REQUIRED WORK. Exactly as given, write out all the entries again.

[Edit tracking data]
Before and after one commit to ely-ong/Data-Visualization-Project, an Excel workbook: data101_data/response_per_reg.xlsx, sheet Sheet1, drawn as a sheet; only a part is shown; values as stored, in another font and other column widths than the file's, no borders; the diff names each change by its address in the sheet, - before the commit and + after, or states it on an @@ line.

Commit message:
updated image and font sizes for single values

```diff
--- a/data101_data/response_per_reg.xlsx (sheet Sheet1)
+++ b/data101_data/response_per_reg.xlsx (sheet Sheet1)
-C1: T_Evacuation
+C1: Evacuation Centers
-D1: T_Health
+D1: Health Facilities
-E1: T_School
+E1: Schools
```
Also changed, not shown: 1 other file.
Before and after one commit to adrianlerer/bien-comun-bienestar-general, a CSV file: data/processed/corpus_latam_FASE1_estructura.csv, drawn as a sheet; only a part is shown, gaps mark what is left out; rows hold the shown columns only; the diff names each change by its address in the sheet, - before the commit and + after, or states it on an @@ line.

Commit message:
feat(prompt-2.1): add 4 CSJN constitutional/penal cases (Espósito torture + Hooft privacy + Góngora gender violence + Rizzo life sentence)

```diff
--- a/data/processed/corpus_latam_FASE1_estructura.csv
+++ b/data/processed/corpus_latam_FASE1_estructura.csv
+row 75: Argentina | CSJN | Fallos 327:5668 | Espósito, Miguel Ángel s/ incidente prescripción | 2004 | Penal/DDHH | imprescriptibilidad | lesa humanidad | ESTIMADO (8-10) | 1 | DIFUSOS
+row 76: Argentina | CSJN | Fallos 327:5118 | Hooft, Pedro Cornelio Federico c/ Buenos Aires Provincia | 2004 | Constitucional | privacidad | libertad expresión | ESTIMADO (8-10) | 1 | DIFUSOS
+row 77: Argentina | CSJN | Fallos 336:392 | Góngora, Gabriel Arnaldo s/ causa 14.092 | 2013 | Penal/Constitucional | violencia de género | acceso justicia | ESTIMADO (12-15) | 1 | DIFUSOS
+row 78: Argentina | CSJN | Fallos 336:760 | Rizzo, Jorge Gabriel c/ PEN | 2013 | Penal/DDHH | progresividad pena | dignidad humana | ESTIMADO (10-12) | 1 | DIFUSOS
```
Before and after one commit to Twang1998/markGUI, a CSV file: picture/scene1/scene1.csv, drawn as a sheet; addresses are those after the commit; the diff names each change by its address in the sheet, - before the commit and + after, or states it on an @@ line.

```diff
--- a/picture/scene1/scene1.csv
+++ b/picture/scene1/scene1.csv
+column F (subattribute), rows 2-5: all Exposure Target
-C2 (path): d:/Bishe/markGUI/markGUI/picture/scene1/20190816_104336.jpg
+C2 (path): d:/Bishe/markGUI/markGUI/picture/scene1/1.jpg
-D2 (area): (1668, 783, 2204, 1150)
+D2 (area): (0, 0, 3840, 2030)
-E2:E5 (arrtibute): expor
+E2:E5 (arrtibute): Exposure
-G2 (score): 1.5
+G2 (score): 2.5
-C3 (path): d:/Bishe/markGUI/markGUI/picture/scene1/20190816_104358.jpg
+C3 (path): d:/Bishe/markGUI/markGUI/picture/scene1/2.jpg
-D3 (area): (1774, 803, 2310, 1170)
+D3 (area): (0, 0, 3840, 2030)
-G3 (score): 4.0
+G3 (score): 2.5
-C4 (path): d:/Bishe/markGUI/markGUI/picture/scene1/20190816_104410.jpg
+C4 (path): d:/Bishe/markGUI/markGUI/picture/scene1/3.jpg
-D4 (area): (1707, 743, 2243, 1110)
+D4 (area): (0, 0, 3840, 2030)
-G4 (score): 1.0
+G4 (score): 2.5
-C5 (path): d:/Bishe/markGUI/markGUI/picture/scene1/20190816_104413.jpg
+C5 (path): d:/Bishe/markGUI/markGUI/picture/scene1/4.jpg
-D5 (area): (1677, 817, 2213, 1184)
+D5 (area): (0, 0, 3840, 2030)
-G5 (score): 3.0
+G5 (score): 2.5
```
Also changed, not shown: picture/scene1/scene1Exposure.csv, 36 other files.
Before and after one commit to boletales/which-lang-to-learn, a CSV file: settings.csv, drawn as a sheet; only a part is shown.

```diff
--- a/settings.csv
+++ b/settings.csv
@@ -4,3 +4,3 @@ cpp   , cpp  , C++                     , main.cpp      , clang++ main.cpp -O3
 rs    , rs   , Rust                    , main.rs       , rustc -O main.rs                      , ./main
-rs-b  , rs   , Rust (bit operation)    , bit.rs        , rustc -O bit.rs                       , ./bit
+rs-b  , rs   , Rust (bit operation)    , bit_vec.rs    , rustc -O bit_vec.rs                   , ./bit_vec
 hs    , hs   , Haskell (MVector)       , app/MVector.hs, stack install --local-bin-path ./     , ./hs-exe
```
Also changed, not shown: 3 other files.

REPLY TO THE EXERCISE.
Before and after one commit to ely-ong/Data-Visualization-Project, an Excel workbook: data101_data/response_per_reg.xlsx, sheet Sheet1, drawn as a sheet; only a part is shown; values as stored, in another font and other column widths than the file's, no borders; the diff names each change by its address in the sheet, - before the commit and + after, or states it on an @@ line.

Commit message:
updated image and font sizes for single values

```diff
--- a/data101_data/response_per_reg.xlsx (sheet Sheet1)
+++ b/data101_data/response_per_reg.xlsx (sheet Sheet1)
-C1: T_Evacuation
+C1: Evacuation Centers
-D1: T_Health
+D1: Health Facilities
-E1: T_School
+E1: Schools
```
Also changed, not shown: 1 other file.
Before and after one commit to adrianlerer/bien-comun-bienestar-general, a CSV file: data/processed/corpus_latam_FASE1_estructura.csv, drawn as a sheet; only a part is shown, gaps mark what is left out; rows hold the shown columns only; the diff names each change by its address in the sheet, - before the commit and + after, or states it on an @@ line.

Commit message:
feat(prompt-2.1): add 4 CSJN constitutional/penal cases (Espósito torture + Hooft privacy + Góngora gender violence + Rizzo life sentence)

```diff
--- a/data/processed/corpus_latam_FASE1_estructura.csv
+++ b/data/processed/corpus_latam_FASE1_estructura.csv
+row 75: Argentina | CSJN | Fallos 327:5668 | Espósito, Miguel Ángel s/ incidente prescripción | 2004 | Penal/DDHH | imprescriptibilidad | lesa humanidad | ESTIMADO (8-10) | 1 | DIFUSOS
+row 76: Argentina | CSJN | Fallos 327:5118 | Hooft, Pedro Cornelio Federico c/ Buenos Aires Provincia | 2004 | Constitucional | privacidad | libertad expresión | ESTIMADO (8-10) | 1 | DIFUSOS
+row 77: Argentina | CSJN | Fallos 336:392 | Góngora, Gabriel Arnaldo s/ causa 14.092 | 2013 | Penal/Constitucional | violencia de género | acceso justicia | ESTIMADO (12-15) | 1 | DIFUSOS
+row 78: Argentina | CSJN | Fallos 336:760 | Rizzo, Jorge Gabriel c/ PEN | 2013 | Penal/DDHH | progresividad pena | dignidad humana | ESTIMADO (10-12) | 1 | DIFUSOS
```
Before and after one commit to Twang1998/markGUI, a CSV file: picture/scene1/scene1.csv, drawn as a sheet; addresses are those after the commit; the diff names each change by its address in the sheet, - before the commit and + after, or states it on an @@ line.

```diff
--- a/picture/scene1/scene1.csv
+++ b/picture/scene1/scene1.csv
+column F (subattribute), rows 2-5: all Exposure Target
-C2 (path): d:/Bishe/markGUI/markGUI/picture/scene1/20190816_104336.jpg
+C2 (path): d:/Bishe/markGUI/markGUI/picture/scene1/1.jpg
-D2 (area): (1668, 783, 2204, 1150)
+D2 (area): (0, 0, 3840, 2030)
-E2:E5 (arrtibute): expor
+E2:E5 (arrtibute): Exposure
-G2 (score): 1.5
+G2 (score): 2.5
-C3 (path): d:/Bishe/markGUI/markGUI/picture/scene1/20190816_104358.jpg
+C3 (path): d:/Bishe/markGUI/markGUI/picture/scene1/2.jpg
-D3 (area): (1774, 803, 2310, 1170)
+D3 (area): (0, 0, 3840, 2030)
-G3 (score): 4.0
+G3 (score): 2.5
-C4 (path): d:/Bishe/markGUI/markGUI/picture/scene1/20190816_104410.jpg
+C4 (path): d:/Bishe/markGUI/markGUI/picture/scene1/3.jpg
-D4 (area): (1707, 743, 2243, 1110)
+D4 (area): (0, 0, 3840, 2030)
-G4 (score): 1.0
+G4 (score): 2.5
-C5 (path): d:/Bishe/markGUI/markGUI/picture/scene1/20190816_104413.jpg
+C5 (path): d:/Bishe/markGUI/markGUI/picture/scene1/4.jpg
-D5 (area): (1677, 817, 2213, 1184)
+D5 (area): (0, 0, 3840, 2030)
-G5 (score): 3.0
+G5 (score): 2.5
```
Also changed, not shown: picture/scene1/scene1Exposure.csv, 36 other files.
Before and after one commit to boletales/which-lang-to-learn, a CSV file: settings.csv, drawn as a sheet; only a part is shown.

```diff
--- a/settings.csv
+++ b/settings.csv
@@ -4,3 +4,3 @@ cpp   , cpp  , C++                     , main.cpp      , clang++ main.cpp -O3
 rs    , rs   , Rust                    , main.rs       , rustc -O main.rs                      , ./main
-rs-b  , rs   , Rust (bit operation)    , bit.rs        , rustc -O bit.rs                       , ./bit
+rs-b  , rs   , Rust (bit operation)    , bit_vec.rs    , rustc -O bit_vec.rs                   , ./bit_vec
 hs    , hs   , Haskell (MVector)       , app/MVector.hs, stack install --local-bin-path ./     , ./hs-exe
```
Also changed, not shown: 3 other files.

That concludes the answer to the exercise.